The railgun, a futuristic electromagnetic weapon that can fire a projectile at seven times the speed of sound, makes its public debut at the the U.S. Navy's Science and Technology Expo. Katharine Jackson reports.

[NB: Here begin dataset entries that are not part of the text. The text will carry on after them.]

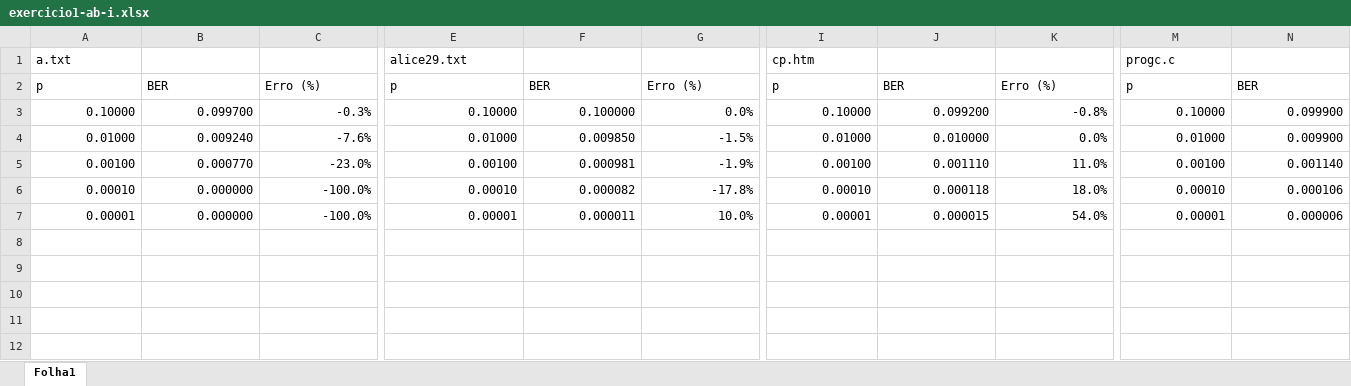
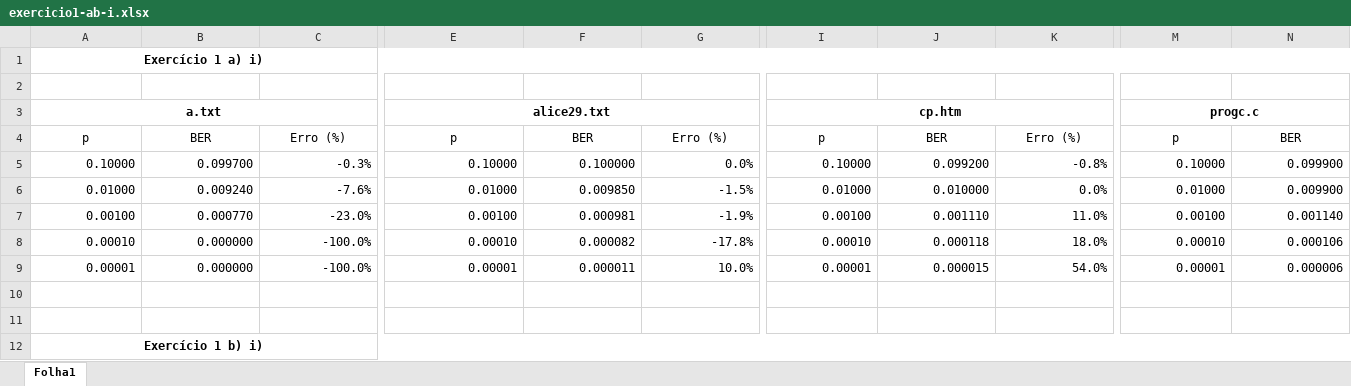
Before and after one commit to tiago-nevoa/comunicacao_digital, an Excel workbook: module2/Relatorio/exercicio1-ab-i.xlsx, sheet Folha1, drawn as a sheet; only a part is shown, gaps mark what is left out; values as stored, in another font and other column widths than the file's, no borders; addresses are those after the commit; rows hold the shown columns only; the diff covers the shown part only; the diff names each change by its address in the sheet, - before the commit and + after, or states it on an @@ line.

```diff
--- a/module2/Relatorio/exercicio1-ab-i.xlsx (sheet Folha1)
+++ b/module2/Relatorio/exercicio1-ab-i.xlsx (sheet Folha1)
+row 1: Exercício 1 a) i)
+row 2: (empty)
@@ A3 alignment: left → center, bold: off → on @@
+A3:C3 merged
@@ E3 alignment: left → center, bold: off → on @@
+E3:G3 merged
@@ I3 alignment: left → center, bold: off → on @@
+I3:K3 merged
@@ M3 alignment: left → center, bold: off → on @@
+M3:O3 merged
-A4:C4 alignment: left
+A4:C4 alignment: center
-E4:G4 alignment: left
+E4:G4 alignment: center
-I4:K4 alignment: left
+I4:K4 alignment: center
-M4:N4 alignment: left
+M4:N4 alignment: center
+row 10: (empty)
+row 11: (empty)
+row 12: Exercício 1 b) i)
```
Also changed, not shown: cell formats elsewhere in this sheet, formulas that keep their value, 2 other files.
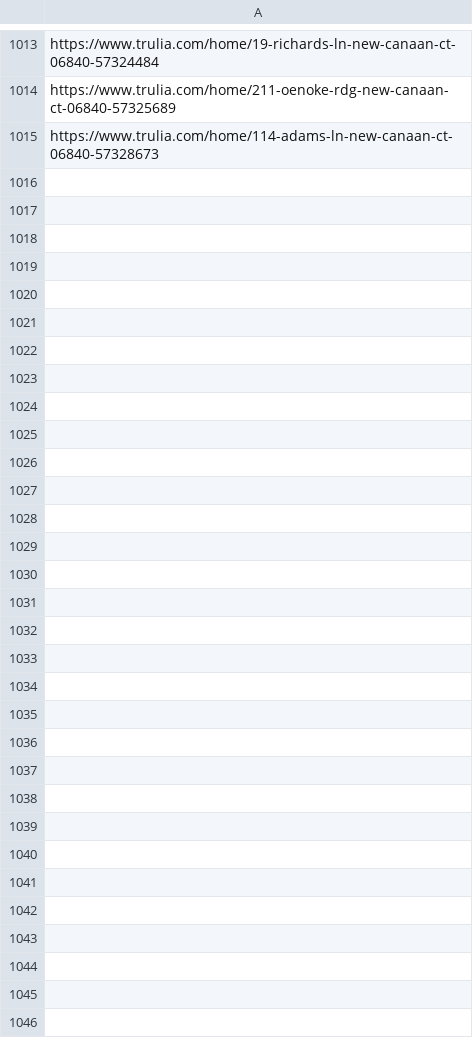
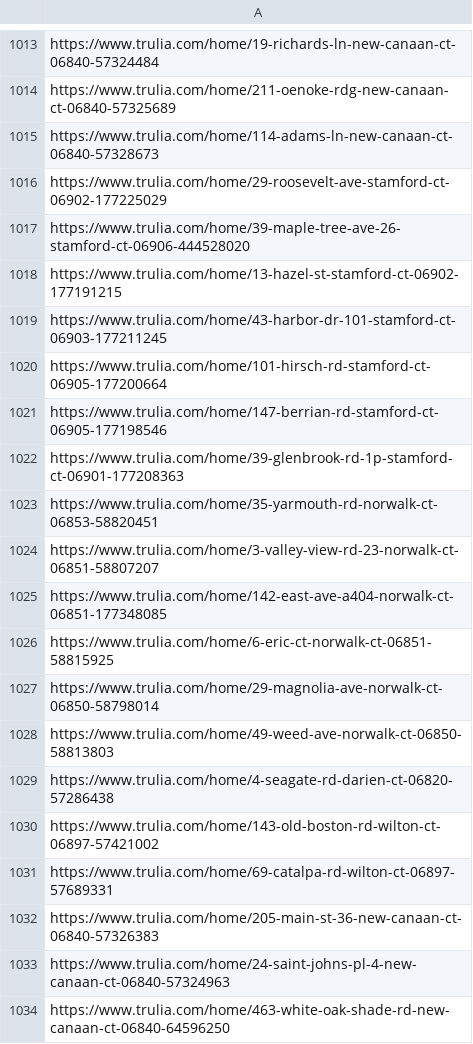
Before and after one commit to wistel-alexander/Blues-Point-Real-State, a CSV file: Trulia Buy/visited_links_buy.csv, drawn as a sheet; only a part is shown, gaps mark what is left out; the diff names each change by its address in the sheet, - before the commit and + after, or states it on an @@ line.

```diff
--- a/Trulia Buy/visited_links_buy.csv
+++ b/Trulia Buy/visited_links_buy.csv
+row 1016: https://www.trulia.com/home/29-roosevelt-ave-stamford-ct-06902-177225029
+row 1017: https://www.trulia.com/home/39-maple-tree-ave-26-stamford-ct-06906-444528020
+row 1018: https://www.trulia.com/home/13-hazel-st-stamford-ct-06902-177191215
+row 1019: https://www.trulia.com/home/43-harbor-dr-101-stamford-ct-06903-177211245
+row 1020: https://www.trulia.com/home/101-hirsch-rd-stamford-ct-06905-177200664
+row 1021: https://www.trulia.com/home/147-berrian-rd-stamford-ct-06905-177198546
+row 1022: https://www.trulia.com/home/39-glenbrook-rd-1p-stamford-ct-06901-177208363
+row 1023: https://www.trulia.com/home/35-yarmouth-rd-norwalk-ct-06853-58820451
+row 1024: https://www.trulia.com/home/3-valley-view-rd-23-norwalk-ct-06851-58807207
+row 1025: https://www.trulia.com/home/142-east-ave-a404-norwalk-ct-06851-177348085
+row 1026: https://www.trulia.com/home/6-eric-ct-norwalk-ct-06851-58815925
+row 1027: https://www.trulia.com/home/29-magnolia-ave-norwalk-ct-06850-58798014
+row 1028: https://www.trulia.com/home/49-weed-ave-norwalk-ct-06850-58813803
+row 1029: https://www.trulia.com/home/4-seagate-rd-darien-ct-06820-57286438
+row 1030: https://www.trulia.com/home/143-old-boston-rd-wilton-ct-06897-57421002
+row 1031: https://www.trulia.com/home/69-catalpa-rd-wilton-ct-06897-57689331
+row 1032: https://www.trulia.com/home/205-main-st-36-new-canaan-ct-06840-57326383
+row 1033: https://www.trulia.com/home/24-saint-johns-pl-4-new-canaan-ct-06840-57324963
+row 1034: https://www.trulia.com/home/463-white-oak-shade-rd-new-canaan-ct-06840-64596250
```
Also changed, not shown: Trulia Rent/trulia_rent_data.csv, Trulia Rent/visited_links.csv.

STORY: Once an imaginary weapon on Star Wars, the electromagnetic gun is now reality...with the railgun making its public debut at the the U.S. Navy's Science and Technology Expo on Wednesday. The railgun uses electromagnetic energy to launch a projectile between two conductive rails. Roger Ellis is the Program Officer. (SOUNDBITE) (English) ROGER ELLIS, RAILGUN PROGRAM OFFICER, OFFICE OF NAVAL RESEARCH, SAYING: "It's amazing to think about the science and technology we've developed that we can be able to concentrate that much electrical energy, create a magnetic force in an area about this big and accelerate something to Mach 7 within 10 milliseconds." The railgun fires a projectile....faster, farther and with greater impact than a gun that uses gunpowder. Where a 5-inch conventional gun can send a projectile 13 nautical miles, the Navy says the railgun can send it 110 nautical miles. Chief of Naval Research Rear Admiral Mat Winter says he expects the railgun will be on Navy warships in the next decade. (SOUNDBITE) (English) CHIEF OF NAVAL RESEARCH REAR ADMIRAL MAT WINTER, SAYING: "It's like a flux capacitor. Right? You're sitting there thinking about these next generation and futuristic ideas and we've got scientists who have designed these and it's coming to life. And now you can take that and push a button and take that energy and put it in a metal barrel and circulate it, which then drives electromagnetic forces like when you put your hand on your head and your hair comes up and be able to take that bullet and shoot it down the gun. Nobody had ever thought of that." Sea trials begin in 2016...made possible since researchers reduced the volume of space the gun needs. (SOUNDBITE) (English) ROGER ELLIS, RAILGUN PROGRAM OFFICER, OFFICE OF NAVAL RESEARCH, SAYING: "We've shrunk that power tremendously to the point where it's at sizes that you can reasonably put on a Navy platform." The Navy says the railgun will be tested on board a joint high-speed vessel.